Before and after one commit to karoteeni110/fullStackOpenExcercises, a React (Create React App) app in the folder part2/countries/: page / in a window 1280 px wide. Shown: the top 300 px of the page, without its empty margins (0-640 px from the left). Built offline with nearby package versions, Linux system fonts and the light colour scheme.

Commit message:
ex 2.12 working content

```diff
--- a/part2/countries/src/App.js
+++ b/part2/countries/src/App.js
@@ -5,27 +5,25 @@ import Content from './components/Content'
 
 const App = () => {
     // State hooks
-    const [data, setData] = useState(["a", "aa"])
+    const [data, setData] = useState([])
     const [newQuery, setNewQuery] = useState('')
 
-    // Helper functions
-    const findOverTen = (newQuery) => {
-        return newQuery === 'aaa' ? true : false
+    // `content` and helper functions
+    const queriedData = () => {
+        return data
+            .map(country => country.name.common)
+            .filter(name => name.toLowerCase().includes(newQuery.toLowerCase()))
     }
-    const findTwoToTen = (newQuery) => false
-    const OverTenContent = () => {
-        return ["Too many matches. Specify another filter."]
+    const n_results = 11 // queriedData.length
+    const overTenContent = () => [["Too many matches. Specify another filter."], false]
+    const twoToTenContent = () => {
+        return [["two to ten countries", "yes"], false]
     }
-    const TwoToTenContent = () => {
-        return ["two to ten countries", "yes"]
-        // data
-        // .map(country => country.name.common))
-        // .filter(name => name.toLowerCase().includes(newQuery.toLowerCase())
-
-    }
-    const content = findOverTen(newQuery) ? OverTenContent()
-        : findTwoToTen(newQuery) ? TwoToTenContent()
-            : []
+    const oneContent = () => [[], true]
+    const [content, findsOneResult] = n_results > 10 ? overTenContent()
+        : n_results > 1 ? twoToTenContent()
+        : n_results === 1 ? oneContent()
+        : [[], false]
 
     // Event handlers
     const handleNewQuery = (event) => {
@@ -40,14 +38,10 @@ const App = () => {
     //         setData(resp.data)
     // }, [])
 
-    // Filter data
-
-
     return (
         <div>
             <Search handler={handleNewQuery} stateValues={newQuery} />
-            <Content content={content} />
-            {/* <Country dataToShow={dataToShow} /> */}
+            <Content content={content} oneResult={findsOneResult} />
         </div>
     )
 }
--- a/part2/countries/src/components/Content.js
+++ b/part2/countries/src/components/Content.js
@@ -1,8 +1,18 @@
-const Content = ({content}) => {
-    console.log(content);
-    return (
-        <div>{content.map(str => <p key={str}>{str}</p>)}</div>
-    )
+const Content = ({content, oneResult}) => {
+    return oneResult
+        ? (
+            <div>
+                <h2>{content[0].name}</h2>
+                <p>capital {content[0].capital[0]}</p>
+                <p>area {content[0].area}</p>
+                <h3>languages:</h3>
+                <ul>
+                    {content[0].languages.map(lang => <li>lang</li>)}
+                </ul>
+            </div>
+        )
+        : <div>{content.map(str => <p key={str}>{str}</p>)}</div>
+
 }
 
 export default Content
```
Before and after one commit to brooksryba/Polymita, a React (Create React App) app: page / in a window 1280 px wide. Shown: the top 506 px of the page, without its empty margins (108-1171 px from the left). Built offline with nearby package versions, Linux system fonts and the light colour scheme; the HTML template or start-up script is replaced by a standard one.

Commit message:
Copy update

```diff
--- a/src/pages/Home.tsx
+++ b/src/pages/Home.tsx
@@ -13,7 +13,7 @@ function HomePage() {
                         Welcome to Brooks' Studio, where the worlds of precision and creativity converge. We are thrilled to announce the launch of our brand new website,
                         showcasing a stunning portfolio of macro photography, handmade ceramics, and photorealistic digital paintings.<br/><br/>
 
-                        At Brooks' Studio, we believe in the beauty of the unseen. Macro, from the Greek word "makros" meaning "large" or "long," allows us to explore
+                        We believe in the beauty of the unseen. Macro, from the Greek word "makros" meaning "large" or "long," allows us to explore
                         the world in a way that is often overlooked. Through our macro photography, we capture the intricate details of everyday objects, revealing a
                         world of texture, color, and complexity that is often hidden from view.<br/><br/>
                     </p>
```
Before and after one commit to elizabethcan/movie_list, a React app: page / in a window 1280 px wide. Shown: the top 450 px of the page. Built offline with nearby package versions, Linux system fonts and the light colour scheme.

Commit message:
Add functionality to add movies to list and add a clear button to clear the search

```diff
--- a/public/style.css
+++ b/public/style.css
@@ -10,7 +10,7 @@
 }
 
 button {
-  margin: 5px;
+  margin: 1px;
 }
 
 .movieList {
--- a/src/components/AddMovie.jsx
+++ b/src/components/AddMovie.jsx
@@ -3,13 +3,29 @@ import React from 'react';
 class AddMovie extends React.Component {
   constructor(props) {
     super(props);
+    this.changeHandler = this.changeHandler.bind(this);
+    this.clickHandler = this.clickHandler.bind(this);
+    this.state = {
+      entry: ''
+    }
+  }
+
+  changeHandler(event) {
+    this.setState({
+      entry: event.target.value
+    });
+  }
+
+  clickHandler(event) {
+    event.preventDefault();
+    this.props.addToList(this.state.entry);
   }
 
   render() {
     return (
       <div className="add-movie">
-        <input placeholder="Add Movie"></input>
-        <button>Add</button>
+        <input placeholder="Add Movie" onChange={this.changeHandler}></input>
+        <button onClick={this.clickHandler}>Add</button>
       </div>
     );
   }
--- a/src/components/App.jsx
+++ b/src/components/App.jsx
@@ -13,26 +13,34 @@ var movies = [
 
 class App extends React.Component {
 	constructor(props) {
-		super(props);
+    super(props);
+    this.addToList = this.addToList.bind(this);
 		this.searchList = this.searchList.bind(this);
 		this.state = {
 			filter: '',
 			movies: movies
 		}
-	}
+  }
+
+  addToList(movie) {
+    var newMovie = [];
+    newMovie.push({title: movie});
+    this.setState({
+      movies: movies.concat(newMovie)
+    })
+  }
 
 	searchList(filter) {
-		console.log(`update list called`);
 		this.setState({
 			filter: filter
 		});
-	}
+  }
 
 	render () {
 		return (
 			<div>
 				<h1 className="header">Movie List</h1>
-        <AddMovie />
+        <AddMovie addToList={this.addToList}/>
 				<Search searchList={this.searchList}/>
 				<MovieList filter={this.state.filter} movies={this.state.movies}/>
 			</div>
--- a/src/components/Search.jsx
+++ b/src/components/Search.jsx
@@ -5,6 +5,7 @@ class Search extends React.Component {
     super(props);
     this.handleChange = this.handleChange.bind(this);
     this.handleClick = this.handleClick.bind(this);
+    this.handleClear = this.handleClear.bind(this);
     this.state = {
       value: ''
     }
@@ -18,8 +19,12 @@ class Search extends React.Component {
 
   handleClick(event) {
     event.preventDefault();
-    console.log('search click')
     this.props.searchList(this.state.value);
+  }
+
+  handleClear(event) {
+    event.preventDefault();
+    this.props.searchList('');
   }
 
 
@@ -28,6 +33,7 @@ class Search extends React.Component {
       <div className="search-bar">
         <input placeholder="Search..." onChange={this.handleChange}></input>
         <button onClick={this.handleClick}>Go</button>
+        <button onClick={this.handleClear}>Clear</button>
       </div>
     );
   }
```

Task prompt: Return only the number of lines in the data that hold the string "handleChange".

Answer: 2